### Stored dataset items
.....
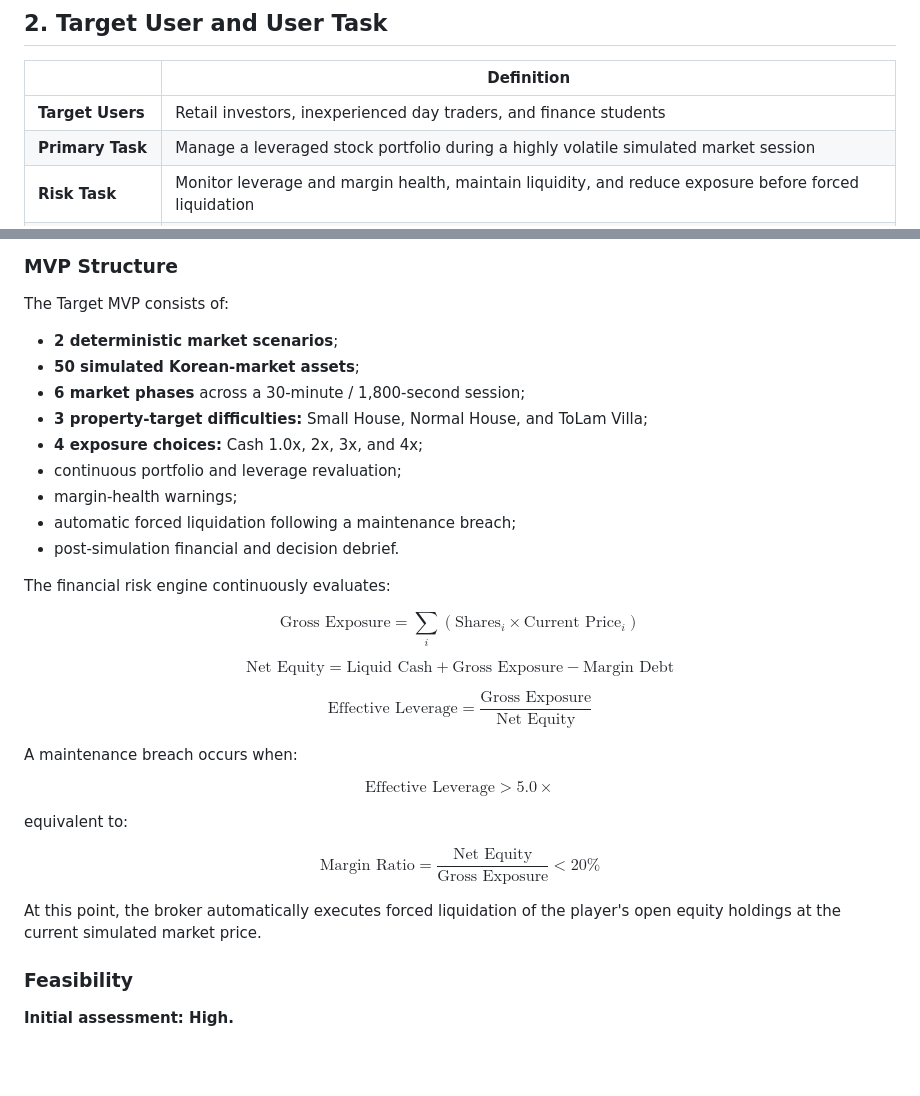
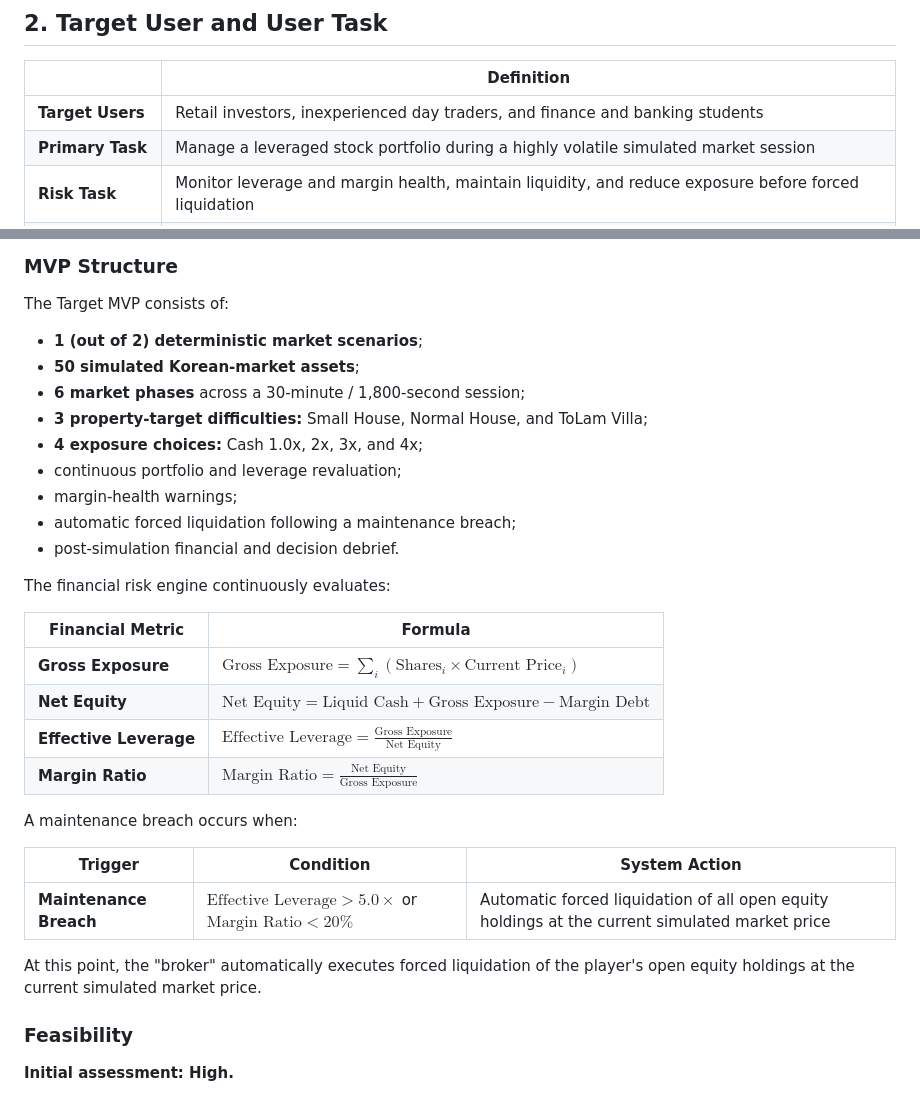
Before and after one commit to FTU-Legacy-63/G06, a Markdown page: Week 2/Project_Proposal.md, 2 parts joined by grey strips. Rendered like a GitHub page; blank space fills up the shorter version.

Commit message:
Revise Project Proposal with user and MVP updates
Updated target users and MVP structure details, including financial metrics and maintenance breach conditions.

```diff
--- a/Week 2/Project_Proposal.md
+++ b/Week 2/Project_Proposal.md
@@ -13,7 +13,7 @@ The simulator converts these concepts into an interactive environment where fina
 
 | | Definition |
 |---|---|
-| **Target Users** | Retail investors, inexperienced day traders, and finance students |
+| **Target Users** | Retail investors, inexperienced day traders, and finance and banking students |
 | **Primary Task** | Manage a leveraged stock portfolio during a highly volatile simulated market session |
 | **Risk Task** | Monitor leverage and margin health, maintain liquidity, and reduce exposure before forced liquidation |
 | **Decision Task** | Buy, Sell, Hold, select margin tiers, deleverage positions, or preserve cash under time pressure |
@@ -76,7 +76,7 @@ The simulation produces measurable financial outcomes including final net equity
 
 The Target MVP consists of:
 
-- **2 deterministic market scenarios**;
+- **1 (out of 2) deterministic market scenarios**;
 - **50 simulated Korean-market assets**;
 - **6 market phases** across a 30-minute / 1,800-second session;
 - **3 property-target difficulties:** Small House, Normal House, and ToLam Villa;
@@ -88,47 +88,20 @@ The Target MVP consists of:
 
 The financial risk engine continuously evaluates:
 
-$$
-\text{Gross Exposure}
-=
-\sum_i
-(\text{Shares}_i \times \text{Current Price}_i)
-$$
-
-$$
-\text{Net Equity}
-=
-\text{Liquid Cash}
-+
-\text{Gross Exposure}
--
-\text{Margin Debt}
-$$
-
-$$
-\text{Effective Leverage}
-=
-\frac{\text{Gross Exposure}}
-{\text{Net Equity}}
-$$
+| Financial Metric | Formula |
+|---|---|
+| **Gross Exposure** | $\text{Gross Exposure} = \sum_i (\text{Shares}_i \times \text{Current Price}_i)$ |
+| **Net Equity** | $\text{Net Equity} = \text{Liquid Cash} + \text{Gross Exposure} - \text{Margin Debt}$ |
+| **Effective Leverage** | $\text{Effective Leverage} = \frac{\text{Gross Exposure}}{\text{Net Equity}}$ |
+| **Margin Ratio** | $\text{Margin Ratio} = \frac{\text{Net Equity}}{\text{Gross Exposure}}$ |
 
 A maintenance breach occurs when:
 
-$$
-\text{Effective Leverage} > 5.0\times
-$$
+| Trigger | Condition | System Action |
+|---|---|---|
+| **Maintenance Breach** | $\text{Effective Leverage} > 5.0\times$ or $\text{Margin Ratio} < 20\%$ | Automatic forced liquidation of all open equity holdings at the current simulated market price |
 
-equivalent to:
-
-$$
-\text{Margin Ratio}
-=
-\frac{\text{Net Equity}}
-{\text{Gross Exposure}}
-<20\%
-$$
-
-At this point, the broker automatically executes forced liquidation of the player's open equity holdings at the current simulated market price.
+At this point, the "broker" automatically executes forced liquidation of the player's open equity holdings at the current simulated market price.
 
 ### Feasibility
 
```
.....
### Exercise objective
Send back the data above verbatim, leaving out its pictures.

### Result
Before and after one commit to FTU-Legacy-63/G06, a Markdown page: Week 2/Project_Proposal.md, 2 parts joined by grey strips. Rendered like a GitHub page; blank space fills up the shorter version.

Commit message:
Revise Project Proposal with user and MVP updates
Updated target users and MVP structure details, including financial metrics and maintenance breach conditions.

```diff
--- a/Week 2/Project_Proposal.md
+++ b/Week 2/Project_Proposal.md
@@ -13,7 +13,7 @@ The simulator converts these concepts into an interactive environment where fina
 
 | | Definition |
 |---|---|
-| **Target Users** | Retail investors, inexperienced day traders, and finance students |
+| **Target Users** | Retail investors, inexperienced day traders, and finance and banking students |
 | **Primary Task** | Manage a leveraged stock portfolio during a highly volatile simulated market session |
 | **Risk Task** | Monitor leverage and margin health, maintain liquidity, and reduce exposure before forced liquidation |
 | **Decision Task** | Buy, Sell, Hold, select margin tiers, deleverage positions, or preserve cash under time pressure |
@@ -76,7 +76,7 @@ The simulation produces measurable financial outcomes including final net equity
 
 The Target MVP consists of:
 
-- **2 deterministic market scenarios**;
+- **1 (out of 2) deterministic market scenarios**;
 - **50 simulated Korean-market assets**;
 - **6 market phases** across a 30-minute / 1,800-second session;
 - **3 property-target difficulties:** Small House, Normal House, and ToLam Villa;
@@ -88,47 +88,20 @@ The Target MVP consists of:
 
 The financial risk engine continuously evaluates:
 
-$$
-\text{Gross Exposure}
-=
-\sum_i
-(\text{Shares}_i \times \text{Current Price}_i)
-$$
-
-$$
-\text{Net Equity}
-=
-\text{Liquid Cash}
-+
-\text{Gross Exposure}
--
-\text{Margin Debt}
-$$
-
-$$
-\text{Effective Leverage}
-=
-\frac{\text{Gross Exposure}}
-{\text{Net Equity}}
-$$
+| Financial Metric | Formula |
+|---|---|
+| **Gross Exposure** | $\text{Gross Exposure} = \sum_i (\text{Shares}_i \times \text{Current Price}_i)$ |
+| **Net Equity** | $\text{Net Equity} = \text{Liquid Cash} + \text{Gross Exposure} - \text{Margin Debt}$ |
+| **Effective Leverage** | $\text{Effective Leverage} = \frac{\text{Gross Exposure}}{\text{Net Equity}}$ |
+| **Margin Ratio** | $\text{Margin Ratio} = \frac{\text{Net Equity}}{\text{Gross Exposure}}$ |
 
 A maintenance breach occurs when:
 
-$$
-\text{Effective Leverage} > 5.0\times
-$$
+| Trigger | Condition | System Action |
+|---|---|---|
+| **Maintenance Breach** | $\text{Effective Leverage} > 5.0\times$ or $\text{Margin Ratio} < 20\%$ | Automatic forced liquidation of all open equity holdings at the current simulated market price |
 
-equivalent to:
-
-$$
-\text{Margin Ratio}
-=
-\frac{\text{Net Equity}}
-{\text{Gross Exposure}}
-<20\%
-$$
-
-At this point, the broker automatically executes forced liquidation of the player's open equity holdings at the current simulated market price.
+At this point, the "broker" automatically executes forced liquidation of the player's open equity holdings at the current simulated market price.
 
 ### Feasibility
 
```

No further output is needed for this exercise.